Task
In the listing below, how many lines contain the word "where"? Answer with the number alone.

Material shown
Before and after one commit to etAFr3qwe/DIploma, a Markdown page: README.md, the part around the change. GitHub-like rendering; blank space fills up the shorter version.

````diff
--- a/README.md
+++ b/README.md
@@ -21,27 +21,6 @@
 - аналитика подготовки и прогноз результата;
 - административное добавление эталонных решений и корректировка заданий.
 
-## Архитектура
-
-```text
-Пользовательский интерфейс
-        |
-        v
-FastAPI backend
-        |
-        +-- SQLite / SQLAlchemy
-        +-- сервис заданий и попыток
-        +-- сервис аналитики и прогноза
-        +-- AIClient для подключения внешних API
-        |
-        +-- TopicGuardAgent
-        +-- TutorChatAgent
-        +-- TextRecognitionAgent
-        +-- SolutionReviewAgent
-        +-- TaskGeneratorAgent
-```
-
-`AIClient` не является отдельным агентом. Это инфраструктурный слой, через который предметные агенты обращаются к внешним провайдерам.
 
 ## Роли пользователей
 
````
---
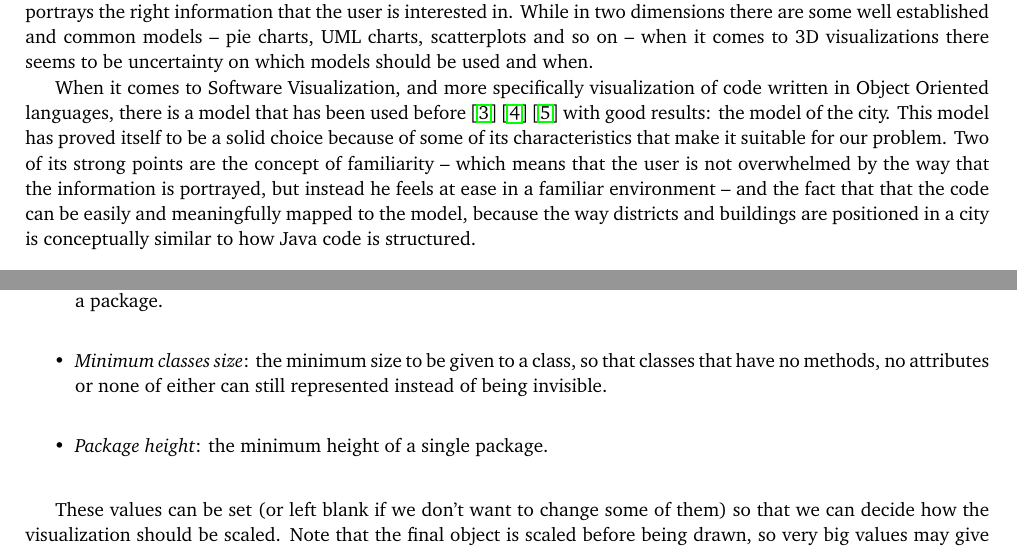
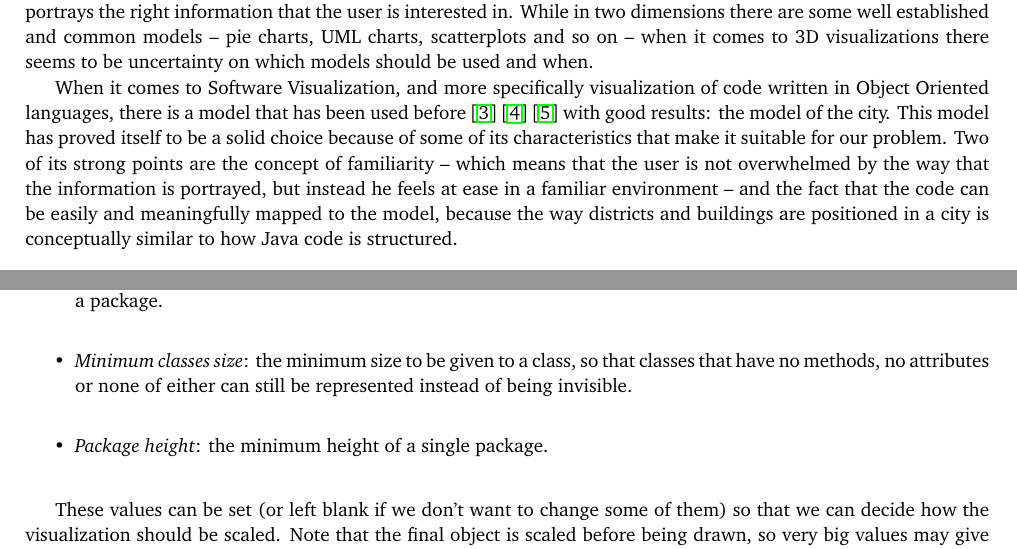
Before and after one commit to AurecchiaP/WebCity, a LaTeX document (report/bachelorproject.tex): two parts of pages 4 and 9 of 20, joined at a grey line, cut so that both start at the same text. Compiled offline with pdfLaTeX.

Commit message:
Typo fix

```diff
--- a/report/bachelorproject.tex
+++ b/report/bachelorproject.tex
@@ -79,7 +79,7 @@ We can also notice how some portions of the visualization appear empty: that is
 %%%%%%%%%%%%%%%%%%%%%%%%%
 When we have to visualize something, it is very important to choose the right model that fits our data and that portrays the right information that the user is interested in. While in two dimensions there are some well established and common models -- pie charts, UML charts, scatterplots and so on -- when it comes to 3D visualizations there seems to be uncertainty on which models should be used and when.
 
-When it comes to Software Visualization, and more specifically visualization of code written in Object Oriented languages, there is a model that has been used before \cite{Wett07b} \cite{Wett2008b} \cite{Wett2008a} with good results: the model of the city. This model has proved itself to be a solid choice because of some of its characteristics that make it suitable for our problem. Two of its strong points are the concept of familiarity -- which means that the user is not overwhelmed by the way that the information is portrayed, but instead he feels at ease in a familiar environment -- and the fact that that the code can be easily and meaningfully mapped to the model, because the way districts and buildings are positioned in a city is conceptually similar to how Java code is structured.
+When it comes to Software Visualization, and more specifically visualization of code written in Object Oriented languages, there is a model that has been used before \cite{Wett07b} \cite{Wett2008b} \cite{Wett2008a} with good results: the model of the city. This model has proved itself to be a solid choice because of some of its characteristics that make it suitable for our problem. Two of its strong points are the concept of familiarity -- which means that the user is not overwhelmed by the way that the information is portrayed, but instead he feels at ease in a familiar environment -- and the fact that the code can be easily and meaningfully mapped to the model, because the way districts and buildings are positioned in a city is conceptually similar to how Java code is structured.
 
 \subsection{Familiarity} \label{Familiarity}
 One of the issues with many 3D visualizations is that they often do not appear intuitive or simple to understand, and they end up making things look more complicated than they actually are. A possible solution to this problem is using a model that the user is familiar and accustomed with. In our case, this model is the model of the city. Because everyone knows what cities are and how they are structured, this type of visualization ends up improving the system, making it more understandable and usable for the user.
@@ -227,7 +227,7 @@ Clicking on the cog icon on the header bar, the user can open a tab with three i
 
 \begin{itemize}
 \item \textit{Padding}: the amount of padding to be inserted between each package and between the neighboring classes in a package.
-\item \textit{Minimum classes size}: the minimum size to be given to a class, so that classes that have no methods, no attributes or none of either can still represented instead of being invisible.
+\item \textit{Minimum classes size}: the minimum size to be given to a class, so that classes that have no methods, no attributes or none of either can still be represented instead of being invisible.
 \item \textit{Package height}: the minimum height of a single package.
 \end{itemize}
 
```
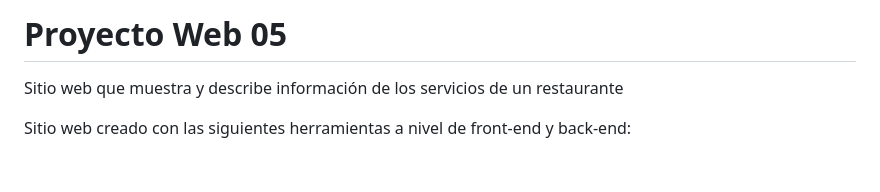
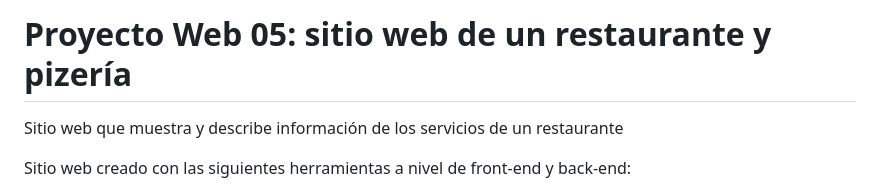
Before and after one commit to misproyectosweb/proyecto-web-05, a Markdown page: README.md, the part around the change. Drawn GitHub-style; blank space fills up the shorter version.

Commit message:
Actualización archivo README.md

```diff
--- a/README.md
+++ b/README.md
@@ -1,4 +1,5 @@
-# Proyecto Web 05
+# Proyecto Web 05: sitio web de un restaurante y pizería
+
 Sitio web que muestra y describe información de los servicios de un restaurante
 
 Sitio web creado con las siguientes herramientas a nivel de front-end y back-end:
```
--
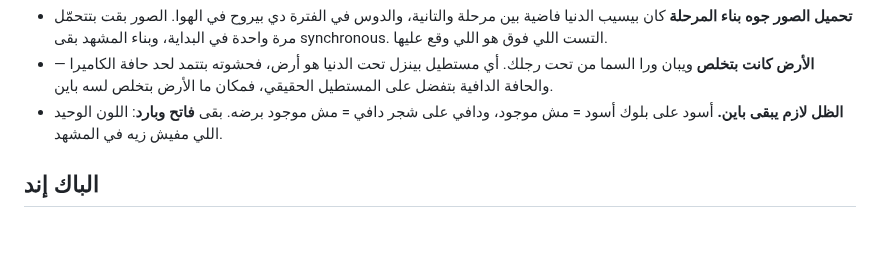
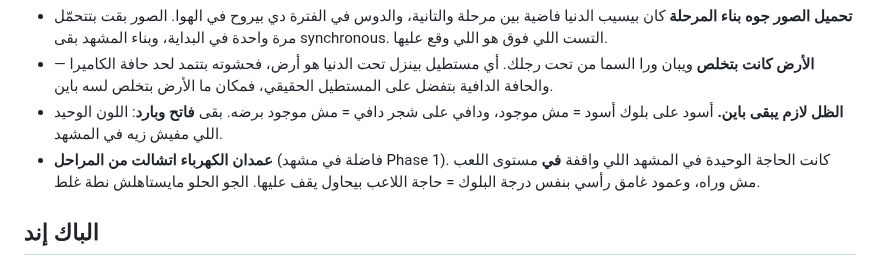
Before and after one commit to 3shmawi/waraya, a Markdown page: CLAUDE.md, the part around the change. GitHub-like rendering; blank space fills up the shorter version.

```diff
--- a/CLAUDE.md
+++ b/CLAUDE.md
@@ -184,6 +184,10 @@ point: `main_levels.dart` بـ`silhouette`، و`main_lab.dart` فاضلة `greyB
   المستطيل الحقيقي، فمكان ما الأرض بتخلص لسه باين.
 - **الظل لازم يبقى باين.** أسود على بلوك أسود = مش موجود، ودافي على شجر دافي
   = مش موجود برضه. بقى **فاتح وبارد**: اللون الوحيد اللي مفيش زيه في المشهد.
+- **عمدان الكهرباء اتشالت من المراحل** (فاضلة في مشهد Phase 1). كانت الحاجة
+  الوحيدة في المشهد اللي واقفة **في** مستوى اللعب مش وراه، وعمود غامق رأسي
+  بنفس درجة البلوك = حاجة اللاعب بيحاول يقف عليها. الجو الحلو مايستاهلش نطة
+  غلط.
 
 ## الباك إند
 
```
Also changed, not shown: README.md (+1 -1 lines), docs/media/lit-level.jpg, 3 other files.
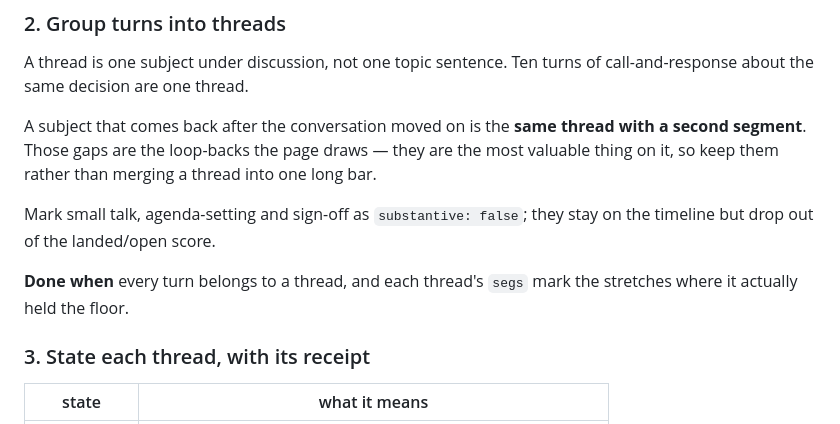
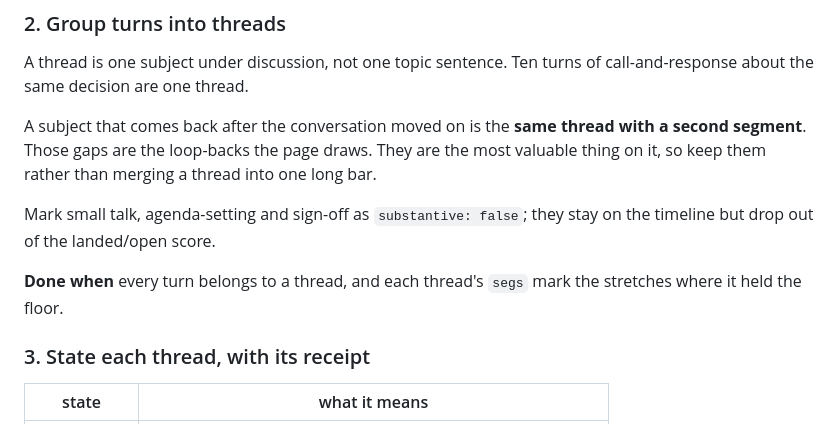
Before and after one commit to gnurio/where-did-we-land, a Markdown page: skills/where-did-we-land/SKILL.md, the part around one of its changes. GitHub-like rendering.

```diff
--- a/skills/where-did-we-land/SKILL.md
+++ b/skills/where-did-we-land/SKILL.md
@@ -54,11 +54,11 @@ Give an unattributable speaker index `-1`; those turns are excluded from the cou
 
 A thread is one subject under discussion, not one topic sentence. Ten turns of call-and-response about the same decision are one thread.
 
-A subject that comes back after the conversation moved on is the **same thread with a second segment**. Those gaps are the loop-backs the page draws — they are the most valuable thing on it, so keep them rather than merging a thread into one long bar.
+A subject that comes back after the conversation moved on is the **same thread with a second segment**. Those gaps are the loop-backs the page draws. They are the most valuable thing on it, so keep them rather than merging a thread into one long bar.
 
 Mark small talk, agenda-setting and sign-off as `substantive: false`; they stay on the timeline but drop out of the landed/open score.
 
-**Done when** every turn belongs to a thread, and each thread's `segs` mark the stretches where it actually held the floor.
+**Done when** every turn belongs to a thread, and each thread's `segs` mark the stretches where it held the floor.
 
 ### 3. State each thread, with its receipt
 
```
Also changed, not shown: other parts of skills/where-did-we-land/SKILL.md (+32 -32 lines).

Task output
6